= YOUR TASK =
Search the listing below for the string "fieldset" and copy every line where it occurs.
┌─ EXERCISE MATERIALS
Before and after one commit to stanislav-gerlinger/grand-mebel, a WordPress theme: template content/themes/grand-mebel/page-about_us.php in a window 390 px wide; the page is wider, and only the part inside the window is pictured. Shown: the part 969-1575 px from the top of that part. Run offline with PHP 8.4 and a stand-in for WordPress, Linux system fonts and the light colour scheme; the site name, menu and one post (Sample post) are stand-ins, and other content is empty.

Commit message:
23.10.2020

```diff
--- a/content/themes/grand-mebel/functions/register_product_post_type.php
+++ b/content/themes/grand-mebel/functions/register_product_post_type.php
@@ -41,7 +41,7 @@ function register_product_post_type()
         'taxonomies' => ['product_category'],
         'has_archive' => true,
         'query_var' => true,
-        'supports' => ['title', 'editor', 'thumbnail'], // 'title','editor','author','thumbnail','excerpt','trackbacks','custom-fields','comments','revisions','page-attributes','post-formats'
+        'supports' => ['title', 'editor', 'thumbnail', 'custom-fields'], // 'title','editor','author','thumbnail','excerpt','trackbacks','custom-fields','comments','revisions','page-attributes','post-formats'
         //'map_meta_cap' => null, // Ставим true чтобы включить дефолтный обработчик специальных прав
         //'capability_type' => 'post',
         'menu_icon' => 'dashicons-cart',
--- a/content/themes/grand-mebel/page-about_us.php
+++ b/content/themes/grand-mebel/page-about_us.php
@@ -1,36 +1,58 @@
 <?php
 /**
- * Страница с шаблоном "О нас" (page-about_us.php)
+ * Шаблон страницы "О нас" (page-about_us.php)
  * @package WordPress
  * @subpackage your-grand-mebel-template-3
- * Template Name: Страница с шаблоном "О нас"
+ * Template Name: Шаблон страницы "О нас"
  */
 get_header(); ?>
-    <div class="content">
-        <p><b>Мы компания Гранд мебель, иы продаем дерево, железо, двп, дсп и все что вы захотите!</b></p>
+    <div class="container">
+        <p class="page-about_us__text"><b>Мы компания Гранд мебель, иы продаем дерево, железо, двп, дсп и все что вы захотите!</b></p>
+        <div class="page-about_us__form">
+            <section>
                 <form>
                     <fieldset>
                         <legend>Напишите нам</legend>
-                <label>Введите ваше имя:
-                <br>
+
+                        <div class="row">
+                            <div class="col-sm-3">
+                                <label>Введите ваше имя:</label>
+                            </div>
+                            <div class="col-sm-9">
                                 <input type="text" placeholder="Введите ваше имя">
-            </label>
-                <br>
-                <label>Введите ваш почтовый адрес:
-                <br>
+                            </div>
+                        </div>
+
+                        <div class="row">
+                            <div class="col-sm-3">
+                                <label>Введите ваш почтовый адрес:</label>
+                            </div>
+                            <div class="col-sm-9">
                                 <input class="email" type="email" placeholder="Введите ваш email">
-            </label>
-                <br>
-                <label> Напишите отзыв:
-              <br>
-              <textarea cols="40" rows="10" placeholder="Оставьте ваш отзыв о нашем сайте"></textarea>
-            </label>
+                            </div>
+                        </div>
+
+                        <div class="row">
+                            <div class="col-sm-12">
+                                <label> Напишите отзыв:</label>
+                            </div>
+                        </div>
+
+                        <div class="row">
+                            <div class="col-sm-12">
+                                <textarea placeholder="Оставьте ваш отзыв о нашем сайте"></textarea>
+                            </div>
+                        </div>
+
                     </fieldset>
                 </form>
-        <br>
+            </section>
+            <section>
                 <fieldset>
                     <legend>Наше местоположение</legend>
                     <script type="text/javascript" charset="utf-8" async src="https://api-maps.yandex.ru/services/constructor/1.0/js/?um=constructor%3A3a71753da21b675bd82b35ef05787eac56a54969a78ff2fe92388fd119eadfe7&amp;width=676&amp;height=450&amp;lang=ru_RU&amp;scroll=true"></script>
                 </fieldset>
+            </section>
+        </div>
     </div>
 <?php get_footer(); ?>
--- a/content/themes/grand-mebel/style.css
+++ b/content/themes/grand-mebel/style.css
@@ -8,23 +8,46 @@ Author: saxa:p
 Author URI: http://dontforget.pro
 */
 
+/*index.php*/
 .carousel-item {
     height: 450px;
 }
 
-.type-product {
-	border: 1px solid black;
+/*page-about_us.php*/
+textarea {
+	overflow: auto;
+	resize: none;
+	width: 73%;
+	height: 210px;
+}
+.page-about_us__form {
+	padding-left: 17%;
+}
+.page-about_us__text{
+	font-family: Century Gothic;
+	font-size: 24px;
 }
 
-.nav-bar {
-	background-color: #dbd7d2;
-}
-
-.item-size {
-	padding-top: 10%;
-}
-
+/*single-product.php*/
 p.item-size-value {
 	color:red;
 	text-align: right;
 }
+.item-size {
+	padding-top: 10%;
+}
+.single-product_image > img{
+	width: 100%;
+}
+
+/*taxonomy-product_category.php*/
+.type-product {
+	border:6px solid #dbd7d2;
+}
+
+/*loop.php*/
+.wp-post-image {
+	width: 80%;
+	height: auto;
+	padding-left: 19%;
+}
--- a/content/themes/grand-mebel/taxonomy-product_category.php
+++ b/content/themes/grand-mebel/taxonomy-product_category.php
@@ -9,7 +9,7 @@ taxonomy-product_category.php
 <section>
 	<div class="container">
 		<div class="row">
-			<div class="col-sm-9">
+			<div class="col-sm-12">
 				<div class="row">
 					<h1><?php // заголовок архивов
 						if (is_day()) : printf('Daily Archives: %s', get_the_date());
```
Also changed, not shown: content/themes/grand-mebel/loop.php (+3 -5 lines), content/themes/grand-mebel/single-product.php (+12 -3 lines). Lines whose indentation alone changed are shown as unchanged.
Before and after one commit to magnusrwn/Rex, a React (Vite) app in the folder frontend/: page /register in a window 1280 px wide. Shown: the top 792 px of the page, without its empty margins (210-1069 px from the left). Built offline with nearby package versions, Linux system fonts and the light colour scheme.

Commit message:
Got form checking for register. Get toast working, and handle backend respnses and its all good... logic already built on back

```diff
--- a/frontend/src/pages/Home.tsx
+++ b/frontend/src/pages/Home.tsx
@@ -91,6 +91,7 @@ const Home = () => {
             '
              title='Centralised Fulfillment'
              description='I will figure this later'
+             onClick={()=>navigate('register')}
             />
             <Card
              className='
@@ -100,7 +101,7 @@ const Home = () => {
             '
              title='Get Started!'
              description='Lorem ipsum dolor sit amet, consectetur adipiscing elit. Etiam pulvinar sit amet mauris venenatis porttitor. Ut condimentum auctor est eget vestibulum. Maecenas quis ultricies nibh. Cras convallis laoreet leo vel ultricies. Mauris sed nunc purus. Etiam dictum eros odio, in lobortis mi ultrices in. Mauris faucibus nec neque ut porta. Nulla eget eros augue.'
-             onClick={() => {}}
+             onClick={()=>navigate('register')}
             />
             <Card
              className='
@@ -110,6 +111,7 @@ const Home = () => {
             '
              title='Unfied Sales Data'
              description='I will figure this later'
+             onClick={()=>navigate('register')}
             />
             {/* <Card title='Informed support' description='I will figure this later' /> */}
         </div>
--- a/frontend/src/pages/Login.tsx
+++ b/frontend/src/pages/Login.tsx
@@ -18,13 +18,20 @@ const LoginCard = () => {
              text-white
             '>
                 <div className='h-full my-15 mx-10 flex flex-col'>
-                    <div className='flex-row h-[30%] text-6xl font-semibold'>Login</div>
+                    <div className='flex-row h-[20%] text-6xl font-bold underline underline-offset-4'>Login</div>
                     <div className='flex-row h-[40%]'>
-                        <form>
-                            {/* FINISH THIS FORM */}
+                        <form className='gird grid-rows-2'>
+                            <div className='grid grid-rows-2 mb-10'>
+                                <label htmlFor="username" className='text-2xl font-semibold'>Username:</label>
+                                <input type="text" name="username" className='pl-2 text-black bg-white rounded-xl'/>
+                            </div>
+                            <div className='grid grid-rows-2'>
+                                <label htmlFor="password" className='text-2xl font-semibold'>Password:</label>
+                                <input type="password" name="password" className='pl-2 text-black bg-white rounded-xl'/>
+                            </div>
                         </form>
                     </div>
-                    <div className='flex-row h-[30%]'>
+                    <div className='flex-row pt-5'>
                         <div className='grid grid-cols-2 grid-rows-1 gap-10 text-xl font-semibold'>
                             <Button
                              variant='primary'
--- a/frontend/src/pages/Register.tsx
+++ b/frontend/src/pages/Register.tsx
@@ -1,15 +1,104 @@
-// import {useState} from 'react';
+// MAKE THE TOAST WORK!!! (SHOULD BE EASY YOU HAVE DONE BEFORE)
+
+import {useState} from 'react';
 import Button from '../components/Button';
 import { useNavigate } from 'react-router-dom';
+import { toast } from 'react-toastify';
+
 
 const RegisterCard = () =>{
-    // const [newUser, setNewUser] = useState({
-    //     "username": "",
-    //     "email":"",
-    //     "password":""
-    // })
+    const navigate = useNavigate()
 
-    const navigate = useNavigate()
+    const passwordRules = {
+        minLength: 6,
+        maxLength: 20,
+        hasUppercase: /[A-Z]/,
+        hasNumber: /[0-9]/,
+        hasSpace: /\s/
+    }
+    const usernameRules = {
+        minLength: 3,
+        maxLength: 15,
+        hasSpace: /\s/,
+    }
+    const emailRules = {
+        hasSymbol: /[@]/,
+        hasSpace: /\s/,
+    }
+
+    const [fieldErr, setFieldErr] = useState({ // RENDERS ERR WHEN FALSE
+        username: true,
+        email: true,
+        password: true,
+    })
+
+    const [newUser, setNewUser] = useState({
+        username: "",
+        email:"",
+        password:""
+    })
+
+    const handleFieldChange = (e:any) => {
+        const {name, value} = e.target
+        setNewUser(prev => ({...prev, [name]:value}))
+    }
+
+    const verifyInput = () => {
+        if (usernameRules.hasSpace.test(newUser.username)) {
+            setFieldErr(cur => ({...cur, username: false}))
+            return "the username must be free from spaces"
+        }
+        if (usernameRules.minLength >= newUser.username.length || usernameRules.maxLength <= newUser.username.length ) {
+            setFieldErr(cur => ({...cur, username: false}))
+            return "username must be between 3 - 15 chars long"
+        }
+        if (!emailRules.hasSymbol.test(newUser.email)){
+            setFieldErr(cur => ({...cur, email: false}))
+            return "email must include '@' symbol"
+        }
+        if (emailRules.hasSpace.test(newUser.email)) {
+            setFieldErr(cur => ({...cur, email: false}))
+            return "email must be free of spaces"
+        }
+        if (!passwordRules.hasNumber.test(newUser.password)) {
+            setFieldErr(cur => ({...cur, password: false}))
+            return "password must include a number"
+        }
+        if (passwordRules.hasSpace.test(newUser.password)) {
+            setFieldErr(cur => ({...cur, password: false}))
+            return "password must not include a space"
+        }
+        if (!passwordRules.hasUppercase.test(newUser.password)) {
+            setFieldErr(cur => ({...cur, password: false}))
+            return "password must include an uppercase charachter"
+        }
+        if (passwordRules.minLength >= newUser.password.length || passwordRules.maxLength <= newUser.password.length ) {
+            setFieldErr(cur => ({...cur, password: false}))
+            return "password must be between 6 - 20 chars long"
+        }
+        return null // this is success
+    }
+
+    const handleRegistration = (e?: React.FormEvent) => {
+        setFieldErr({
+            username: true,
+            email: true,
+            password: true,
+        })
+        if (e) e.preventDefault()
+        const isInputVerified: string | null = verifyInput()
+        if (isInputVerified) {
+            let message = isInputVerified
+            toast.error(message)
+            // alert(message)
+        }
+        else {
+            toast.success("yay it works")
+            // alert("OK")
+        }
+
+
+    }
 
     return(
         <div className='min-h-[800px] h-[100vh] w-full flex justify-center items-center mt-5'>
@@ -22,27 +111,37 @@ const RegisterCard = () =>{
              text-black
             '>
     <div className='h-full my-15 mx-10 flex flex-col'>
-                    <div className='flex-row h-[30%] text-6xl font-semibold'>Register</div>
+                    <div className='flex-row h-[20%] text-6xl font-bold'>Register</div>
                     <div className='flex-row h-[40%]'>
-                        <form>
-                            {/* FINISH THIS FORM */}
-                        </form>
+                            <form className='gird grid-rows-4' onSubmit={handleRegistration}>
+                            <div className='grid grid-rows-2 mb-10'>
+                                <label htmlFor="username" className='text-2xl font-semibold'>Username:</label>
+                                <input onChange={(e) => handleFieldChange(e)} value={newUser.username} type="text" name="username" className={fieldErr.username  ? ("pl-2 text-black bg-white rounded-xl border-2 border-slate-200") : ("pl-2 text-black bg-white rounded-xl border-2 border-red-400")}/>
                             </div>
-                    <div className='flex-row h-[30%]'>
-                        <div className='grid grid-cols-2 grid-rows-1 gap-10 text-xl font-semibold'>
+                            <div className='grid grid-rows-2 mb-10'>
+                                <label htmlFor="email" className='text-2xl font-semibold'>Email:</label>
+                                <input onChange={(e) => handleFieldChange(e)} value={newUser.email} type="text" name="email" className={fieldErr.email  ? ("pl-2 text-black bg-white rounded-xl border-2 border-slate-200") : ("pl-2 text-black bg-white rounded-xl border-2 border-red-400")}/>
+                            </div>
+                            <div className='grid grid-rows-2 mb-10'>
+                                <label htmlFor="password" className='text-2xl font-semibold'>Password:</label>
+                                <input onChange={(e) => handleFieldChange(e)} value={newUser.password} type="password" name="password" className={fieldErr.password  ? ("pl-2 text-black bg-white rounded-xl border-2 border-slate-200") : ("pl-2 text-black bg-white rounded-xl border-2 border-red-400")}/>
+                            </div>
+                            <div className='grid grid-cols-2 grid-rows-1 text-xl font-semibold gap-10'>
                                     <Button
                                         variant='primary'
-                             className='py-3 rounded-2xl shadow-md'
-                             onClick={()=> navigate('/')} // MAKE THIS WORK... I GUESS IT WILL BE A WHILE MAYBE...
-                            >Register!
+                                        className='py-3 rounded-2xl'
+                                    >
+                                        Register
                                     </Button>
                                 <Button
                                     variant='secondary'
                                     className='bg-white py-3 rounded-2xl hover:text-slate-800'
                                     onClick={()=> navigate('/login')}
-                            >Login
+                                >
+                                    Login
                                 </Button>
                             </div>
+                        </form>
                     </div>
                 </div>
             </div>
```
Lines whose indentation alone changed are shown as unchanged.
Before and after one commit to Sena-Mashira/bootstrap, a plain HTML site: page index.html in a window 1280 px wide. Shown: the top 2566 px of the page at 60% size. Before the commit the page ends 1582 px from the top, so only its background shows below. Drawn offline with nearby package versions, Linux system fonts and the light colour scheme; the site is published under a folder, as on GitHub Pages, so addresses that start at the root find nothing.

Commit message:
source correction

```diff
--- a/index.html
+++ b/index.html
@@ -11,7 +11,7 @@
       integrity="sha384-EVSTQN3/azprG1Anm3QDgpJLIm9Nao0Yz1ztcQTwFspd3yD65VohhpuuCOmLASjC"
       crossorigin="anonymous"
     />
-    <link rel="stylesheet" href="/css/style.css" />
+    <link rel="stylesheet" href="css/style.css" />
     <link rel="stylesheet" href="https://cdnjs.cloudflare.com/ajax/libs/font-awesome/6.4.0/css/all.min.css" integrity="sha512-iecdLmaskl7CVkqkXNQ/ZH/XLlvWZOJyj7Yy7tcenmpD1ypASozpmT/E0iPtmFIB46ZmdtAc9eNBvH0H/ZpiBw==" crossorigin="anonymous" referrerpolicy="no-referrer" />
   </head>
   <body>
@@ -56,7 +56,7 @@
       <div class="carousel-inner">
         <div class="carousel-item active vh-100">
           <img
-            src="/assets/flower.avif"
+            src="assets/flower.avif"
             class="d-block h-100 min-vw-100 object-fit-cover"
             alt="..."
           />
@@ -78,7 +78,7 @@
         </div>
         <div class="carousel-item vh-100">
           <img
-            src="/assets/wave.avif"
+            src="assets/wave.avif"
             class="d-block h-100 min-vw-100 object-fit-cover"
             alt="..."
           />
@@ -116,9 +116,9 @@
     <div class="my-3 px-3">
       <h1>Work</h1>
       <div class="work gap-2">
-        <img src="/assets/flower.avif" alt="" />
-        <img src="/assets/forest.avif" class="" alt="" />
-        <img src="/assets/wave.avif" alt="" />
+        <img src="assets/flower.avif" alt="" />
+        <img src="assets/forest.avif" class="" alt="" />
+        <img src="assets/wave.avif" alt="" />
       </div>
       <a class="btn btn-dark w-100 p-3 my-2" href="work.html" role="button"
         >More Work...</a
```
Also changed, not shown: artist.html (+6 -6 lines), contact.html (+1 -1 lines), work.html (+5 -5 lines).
└─
= RESULT OF THIS EXERCISE =
                     <fieldset>
                     </fieldset>
                 <fieldset>
                 </fieldset>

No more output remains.